That said, Azalea was strong in her own way, the way she cared for her sisters, and the way she was forced into the role her mother should have held. People forget or don't realize how much strength that would take. Even though she wasn't what is considered a 'strong female lead,' Azalea was a strong character. As I said before, Azalea's tantrums were the place where I think her character, as a character, suffered greatly. She was (understandably) upset with the way her father treated her, and more importantly, her sisters, but the tantrum she threw nearly got her entire family killed. If she hadn't sworn, and made her sisters swear, not to tell anyone about the pavilion, then they would have been able to tell their father the moment they realized that the Keeper was dangerous, but no, Azalea made them swear, on silver that just happens prevents them from breaking their oaths to spite for her father making her feel unloved. I'm not quite sure why she didn't try to put herself in her father's shoes to feel his pain, and realize that, wrong though it was, pushing his daughters away was how her father dealt with his grief.

The king was foolish enough as well. He, like Azalea, was guilty of not putting himself in his daughter's shoes to realize that they too were feeling the loss of their mother, and his pushing them away made them feel unloved.

Bramble and Clover were nice characters who weren't explored very deeply, and I had trouble keeping the rest of the sisters straight. Bramble and Clover's love interests were interesting, but their potential was left relatively unexplored. Bradford was a stereotype. This was disappointing, but I still liked him. He had so much unplumbed potential, and I think with a little more development he could have been a really strong and an un-stereotypical character.

The villain was creepy, mysterious and sinister. But then he stopped being mysterious, which sucked away his sinisterness, leaving him just creepy and evil. I wish that it would have taken a little longer for him to reveal his motivations to us.

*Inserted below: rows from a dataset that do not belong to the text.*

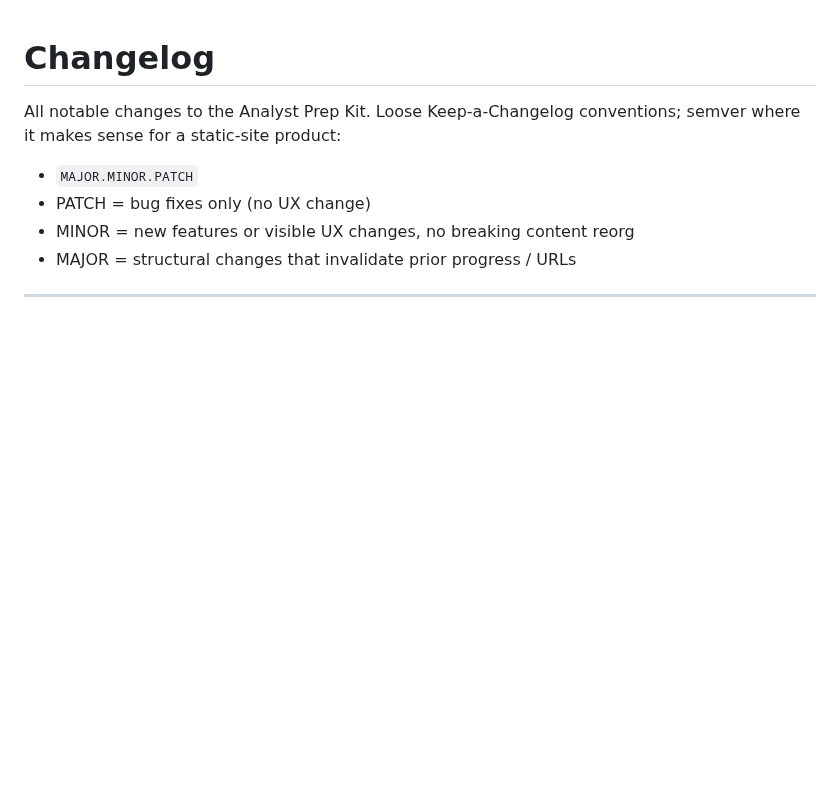
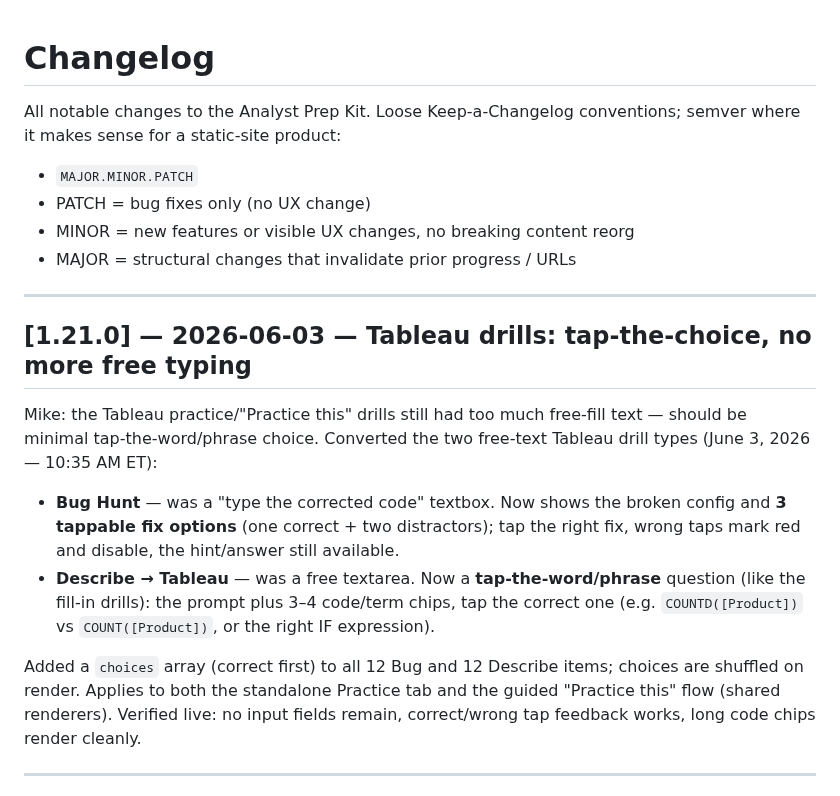
Before and after one commit to michaelnocito/analyst-prep-kit, a Markdown page: CHANGELOG.md, the part around the change. Drawn GitHub-style; blank space fills up the shorter version.

Commit message:
v1.21.0 — changelog: Tableau drills converted to tap-the-choice (June 3, 2026 — 10:35 AM ET)

```diff
--- a/CHANGELOG.md
+++ b/CHANGELOG.md
@@ -6,6 +6,27 @@ conventions; semver where it makes sense for a static-site product:
 - PATCH = bug fixes only (no UX change)
 - MINOR = new features or visible UX changes, no breaking content reorg
 - MAJOR = structural changes that invalidate prior progress / URLs
+
+---
+
+## [1.21.0] — 2026-06-03 — Tableau drills: tap-the-choice, no more free typing
+
+Mike: the Tableau practice/"Practice this" drills still had too much free-fill
+text — should be minimal tap-the-word/phrase choice. Converted the two free-text
+Tableau drill types (June 3, 2026 — 10:35 AM ET):
+
+- **Bug Hunt** — was a "type the corrected code" textbox. Now shows the broken
+  config and **3 tappable fix options** (one correct + two distractors); tap the
+  right fix, wrong taps mark red and disable, the hint/answer still available.
+- **Describe → Tableau** — was a free textarea. Now a **tap-the-word/phrase**
+  question (like the fill-in drills): the prompt plus 3–4 code/term chips, tap the
+  correct one (e.g. `COUNTD([Product])` vs `COUNT([Product])`, or the right IF
+  expression).
+
+Added a `choices` array (correct first) to all 12 Bug and 12 Describe items;
+choices are shuffled on render. Applies to both the standalone Practice tab and
+the guided "Practice this" flow (shared renderers). Verified live: no input
+fields remain, correct/wrong tap feedback works, long code chips render cleanly.
 
 ---
 
```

The plot is excellent and the writing is good. What the author needs to work on is her characters. Please excuse that I am mostly pointing out the things I didn't like in the book. For some reason it's really easy to do that. I really did enjoy this story.